Under The Hood: There is one basic powerplant, with three configurations, and two transmission choices. Our test vehicle was equipped with GM’s standard 2.4-liter, DOHC, four-banger with eAssist, that puts 182 horses to the highway, with 172 pound-feet of torque, and married to a six-speed automatic — the only transmission with this engine. The eAssist system uses power stored in the lithium-ion battery to provide needed electrical boost in various driving situations and enables regenerative braking capability, optimizing engine and transmission operation. Fuel economy is rated at 25/city and 36/highway.
There’s an optional Eco-Tec 220-horse turbocharged, direct-injected 2-liter, that delivers 260 pound-feet of torque, and a high-output turbo version that puts down 270 horses and 295 pound-feet of torque. Both are available with either a 6-speed stick or automatic.
Behind The Wheel: We found the Regal very quiet, with a nice, smooth highway ride. In fact, it may be the quietest car in its class. A bad road surface will transmit some noise however, and we noticed some slight wind noise from behind at speed. But even with the engine pushing hard, it’s little more than background noise, with no audible hint it’s even working hard.
The Regal has a very solid feel, and driving it hard at freeway speeds offered comfort and quiet. The steering provides good feedback, feel and directional stability, and the brakes are certainly up to the challenge. Both the gas and brake pedals are engineered to require some foot travel before you get into heavy braking or kick-down acceleration, rather than the instant bite of a sports sedan.
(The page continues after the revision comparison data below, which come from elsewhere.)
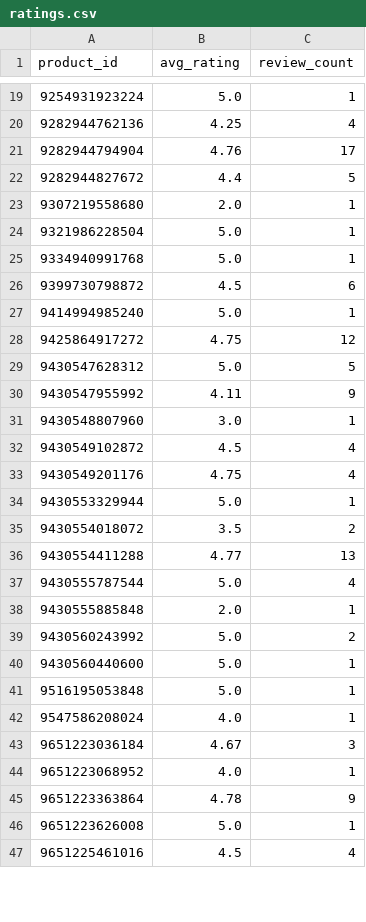
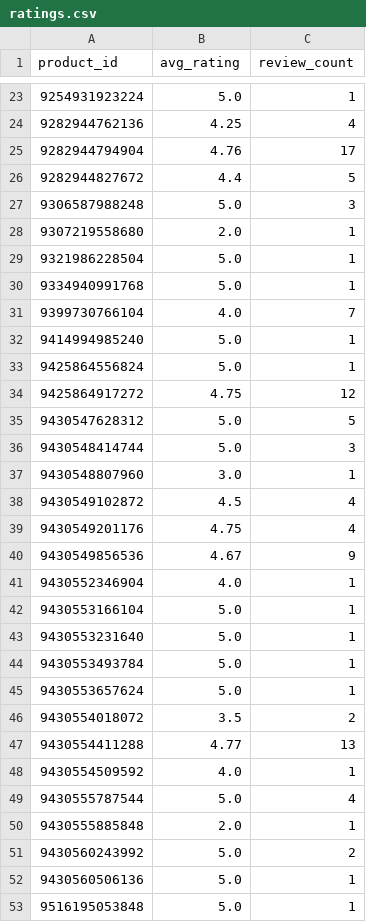
Before and after one commit to christoffer-cherry/feed, a CSV file: docs/ratings.csv, drawn as a sheet; only a part is shown, gaps mark what is left out; the shorter side is filled out with more unchanged rows; the diff covers the shown part only.

```diff
--- a/docs/ratings.csv
+++ b/docs/ratings.csv
@@ -22,2 +26,3 @@ product_id,avg_rating,review_count
 9282944827672,4.4,5
+9306587988248,5.0,3
 9307219558680,2.0,1
@@ -25,7 +30,8 @@ product_id,avg_rating,review_count
 9334940991768,5.0,1
-9399730798872,4.5,6
+9399730766104,4.0,7
 9414994985240,5.0,1
+9425864556824,5.0,1
 9425864917272,4.75,12
 9430547628312,5.0,5
-9430547955992,4.11,9
+9430548414744,5.0,3
 9430548807960,3.0,1
@@ -33,5 +39,11 @@ product_id,avg_rating,review_count
 9430549201176,4.75,4
-9430553329944,5.0,1
+9430549856536,4.67,9
+9430552346904,4.0,1
+9430553166104,5.0,1
+9430553231640,5.0,1
+9430553493784,5.0,1
+9430553657624,5.0,1
 9430554018072,3.5,2
 9430554411288,4.77,13
+9430554509592,4.0,1
 9430555787544,5.0,4
@@ -39,3 +51,3 @@ product_id,avg_rating,review_count
 9430560243992,5.0,2
-9430560440600,5.0,1
+9430560506136,5.0,1
 9516195053848,5.0,1
```
Also changed, not shown: 14 added rows, 3 removed rows and 1 edited cell elsewhere in this file, 2 other files.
And while it’s not a true sports sedan, like some of its competitors — namely the Acura TSX, Audi A4, Mazda 6, VW Passat, Volvo S60, and Lexus ES — it’s pretty close.
Whines: While the Regal is more than adequate around town or on the freeway, the standard 2.4 could be pushing it passing a truck on a two-lane blacktop or climbing a mountain grade.
Bottom Line: The Buick Regal offers a stylish alternative to the entry-premium midsize sedan segment, delivering visual appeal, soothing quiet, smooth ride, easily deciphered features, comfort and economy conducive to long drives — and a better than average warranty.